**Work instruction:**
Look through the records that follow. Copy every line containing the word "document".

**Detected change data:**
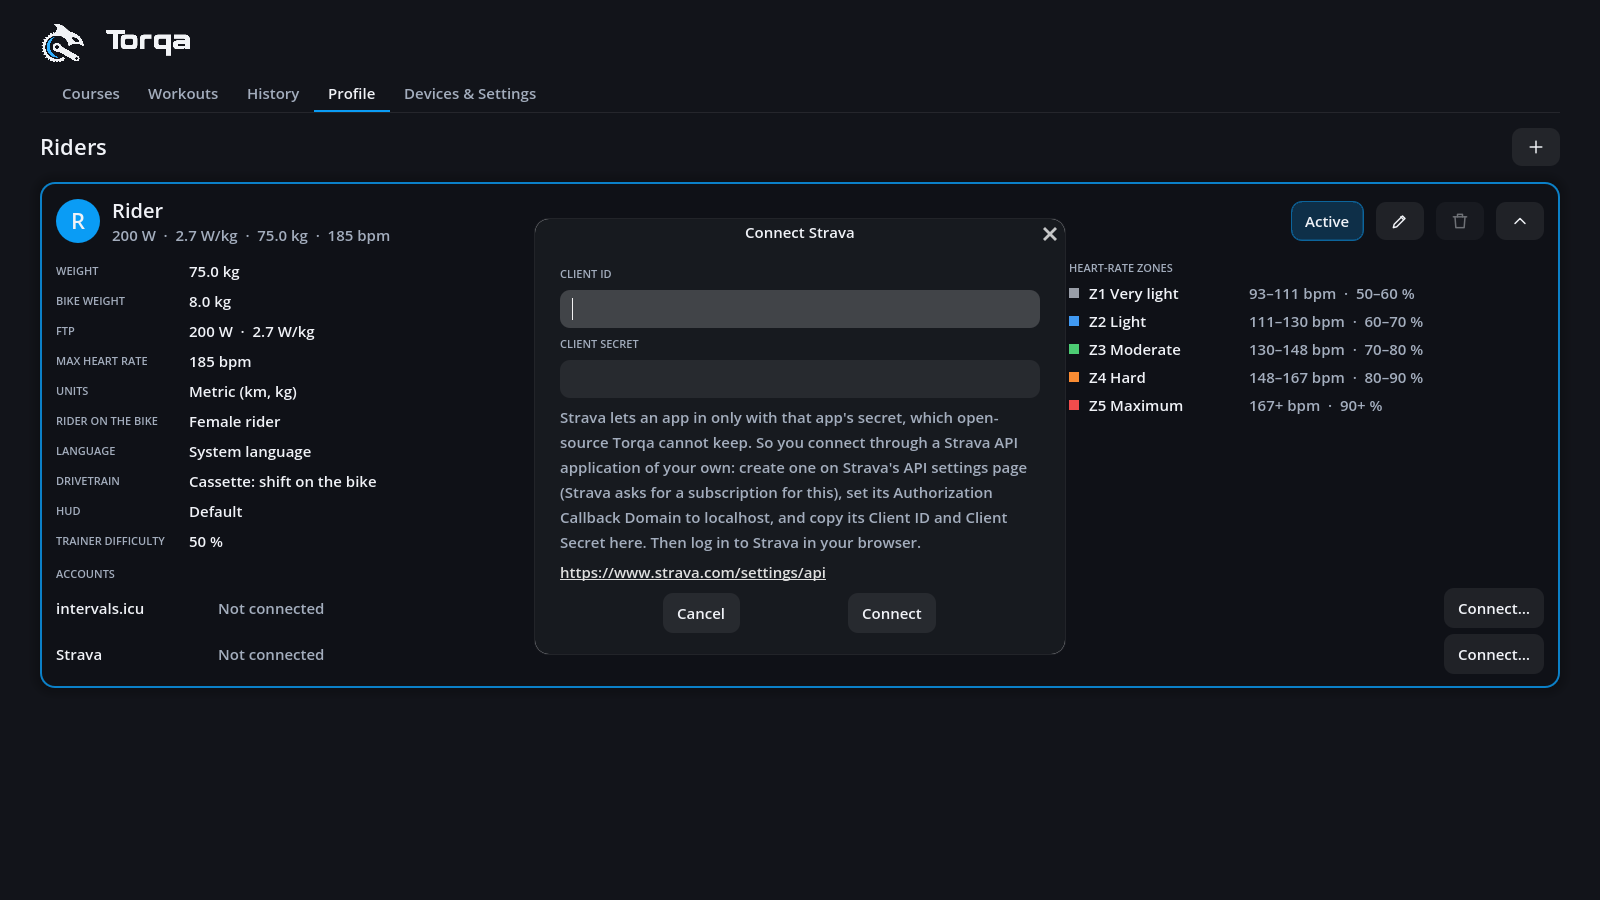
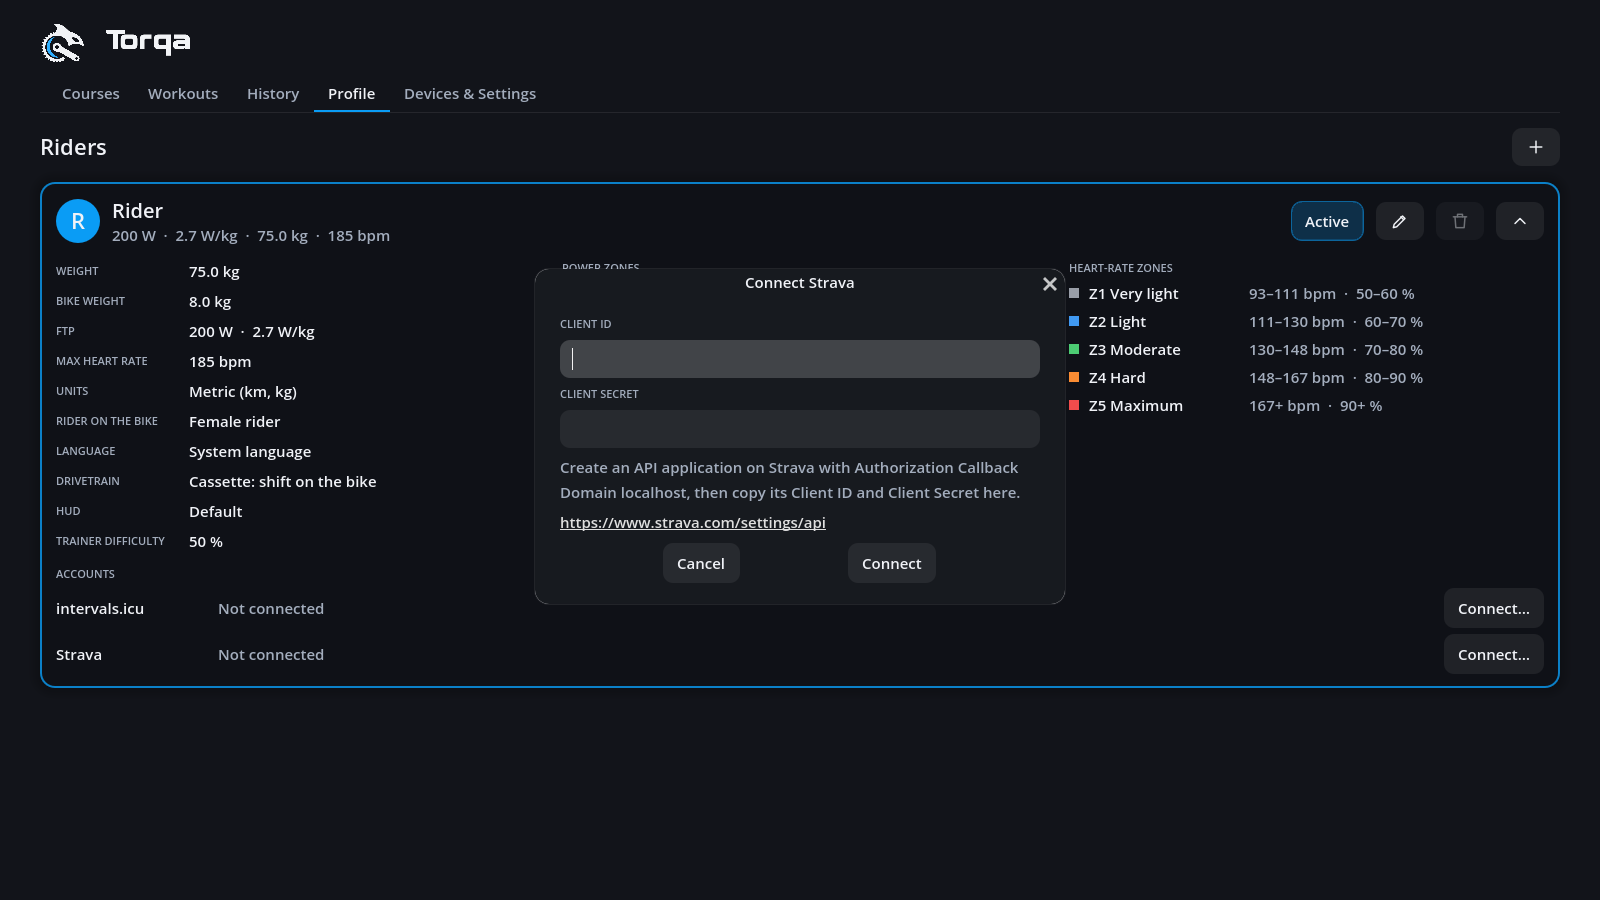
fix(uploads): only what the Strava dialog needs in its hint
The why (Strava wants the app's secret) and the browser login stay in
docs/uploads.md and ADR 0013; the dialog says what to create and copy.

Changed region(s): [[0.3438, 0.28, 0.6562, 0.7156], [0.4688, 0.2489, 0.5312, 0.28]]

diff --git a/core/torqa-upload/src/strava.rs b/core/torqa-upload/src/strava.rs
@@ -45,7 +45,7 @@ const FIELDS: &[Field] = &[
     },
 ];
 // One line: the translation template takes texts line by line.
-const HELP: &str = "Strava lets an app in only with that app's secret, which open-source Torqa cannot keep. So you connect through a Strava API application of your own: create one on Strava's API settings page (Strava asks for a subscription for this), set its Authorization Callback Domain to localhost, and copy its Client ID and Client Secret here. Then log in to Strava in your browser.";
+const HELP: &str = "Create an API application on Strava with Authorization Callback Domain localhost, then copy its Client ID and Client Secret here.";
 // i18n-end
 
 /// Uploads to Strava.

---

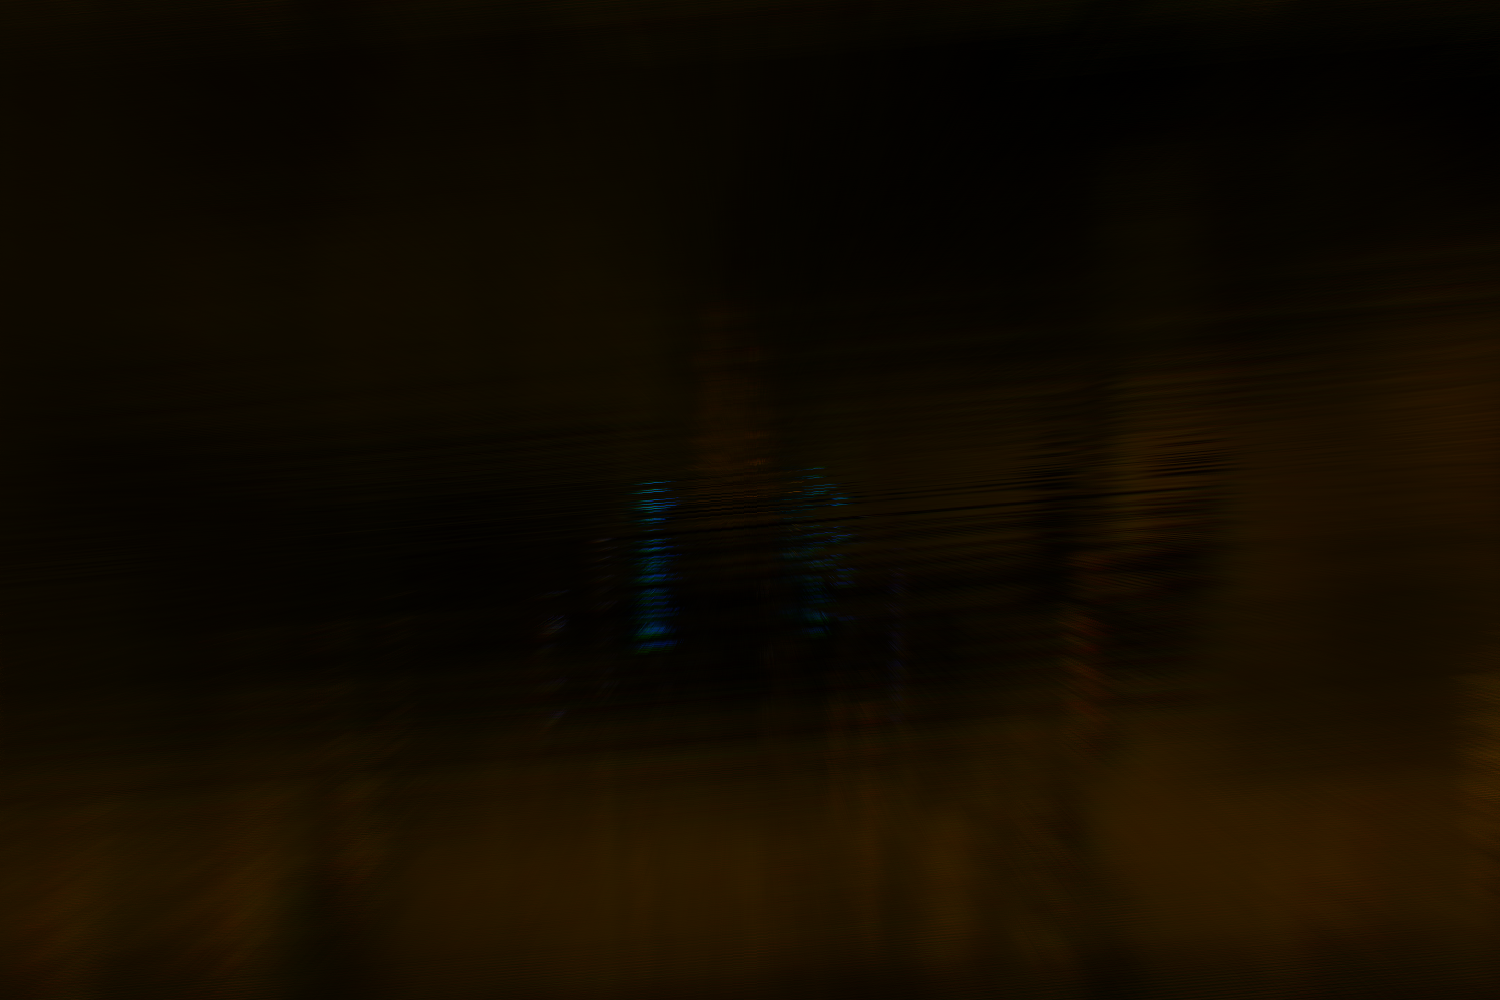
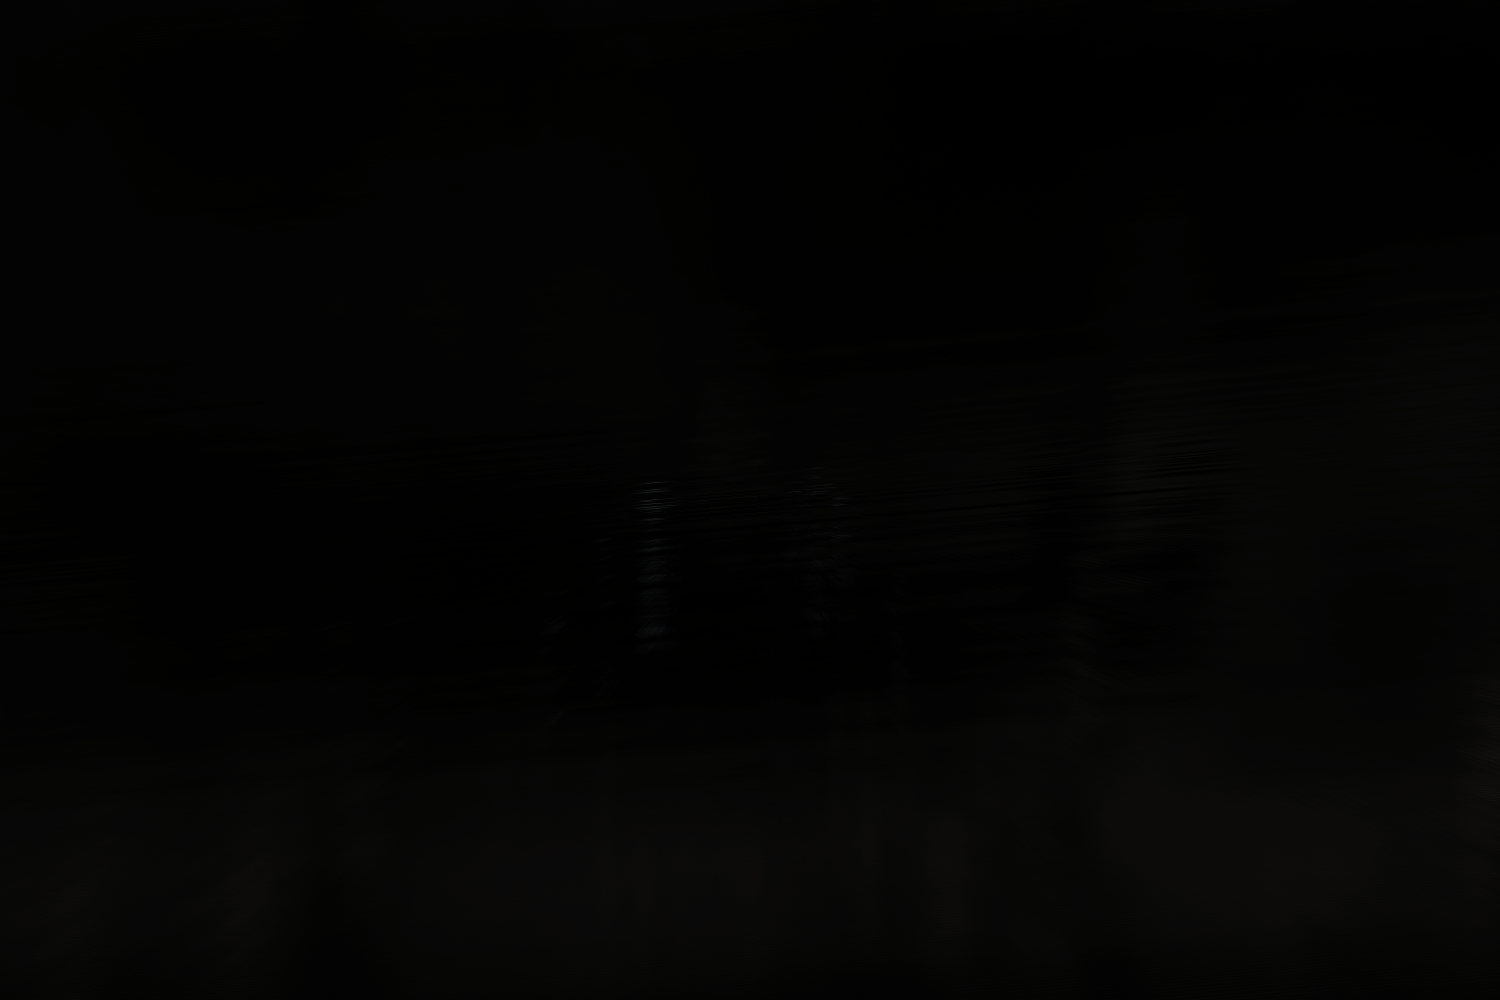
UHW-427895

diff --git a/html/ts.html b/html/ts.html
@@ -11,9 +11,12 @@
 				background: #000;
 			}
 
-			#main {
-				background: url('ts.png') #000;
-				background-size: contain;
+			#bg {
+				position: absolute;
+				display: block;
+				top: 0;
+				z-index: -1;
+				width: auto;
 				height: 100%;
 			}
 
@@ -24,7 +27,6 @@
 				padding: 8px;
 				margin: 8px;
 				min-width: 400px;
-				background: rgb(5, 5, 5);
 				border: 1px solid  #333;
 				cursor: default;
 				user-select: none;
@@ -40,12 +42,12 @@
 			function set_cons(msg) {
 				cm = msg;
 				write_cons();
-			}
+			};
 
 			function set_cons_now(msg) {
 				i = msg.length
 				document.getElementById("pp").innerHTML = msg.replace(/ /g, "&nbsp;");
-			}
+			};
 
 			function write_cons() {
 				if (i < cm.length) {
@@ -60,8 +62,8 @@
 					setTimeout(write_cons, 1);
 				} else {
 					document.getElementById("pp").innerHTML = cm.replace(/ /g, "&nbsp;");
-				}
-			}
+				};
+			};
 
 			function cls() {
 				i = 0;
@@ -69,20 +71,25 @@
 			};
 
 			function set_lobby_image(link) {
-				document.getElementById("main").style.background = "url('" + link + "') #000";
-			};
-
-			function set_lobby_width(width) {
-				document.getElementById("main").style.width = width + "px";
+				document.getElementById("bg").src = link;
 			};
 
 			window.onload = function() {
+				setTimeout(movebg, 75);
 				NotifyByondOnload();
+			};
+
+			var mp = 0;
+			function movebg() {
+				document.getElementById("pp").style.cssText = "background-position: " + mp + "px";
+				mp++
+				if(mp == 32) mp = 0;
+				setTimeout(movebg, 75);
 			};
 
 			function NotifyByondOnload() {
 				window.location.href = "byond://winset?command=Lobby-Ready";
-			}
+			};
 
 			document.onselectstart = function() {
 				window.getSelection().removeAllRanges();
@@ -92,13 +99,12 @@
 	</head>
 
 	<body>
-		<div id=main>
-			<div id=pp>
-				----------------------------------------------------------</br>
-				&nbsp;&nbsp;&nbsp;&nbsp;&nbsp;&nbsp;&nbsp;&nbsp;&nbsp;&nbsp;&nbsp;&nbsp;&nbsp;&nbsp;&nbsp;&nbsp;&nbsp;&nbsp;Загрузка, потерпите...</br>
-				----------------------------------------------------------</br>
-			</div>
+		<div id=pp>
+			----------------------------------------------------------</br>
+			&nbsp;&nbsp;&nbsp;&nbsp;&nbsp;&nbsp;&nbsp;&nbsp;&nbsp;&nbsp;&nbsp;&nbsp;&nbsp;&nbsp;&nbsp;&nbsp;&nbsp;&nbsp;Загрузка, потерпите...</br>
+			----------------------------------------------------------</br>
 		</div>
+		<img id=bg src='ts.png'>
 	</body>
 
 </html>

**Solution for this exercise:**
 				document.getElementById("pp").innerHTML = msg.replace(/ /g, "&nbsp;");
 					document.getElementById("pp").innerHTML = cm.replace(/ /g, "&nbsp;");
-				document.getElementById("main").style.background = "url('" + link + "') #000";
-				document.getElementById("main").style.width = width + "px";
+				document.getElementById("bg").src = link;
+				document.getElementById("pp").style.cssText = "background-position: " + mp + "px";
 			document.onselectstart = function() {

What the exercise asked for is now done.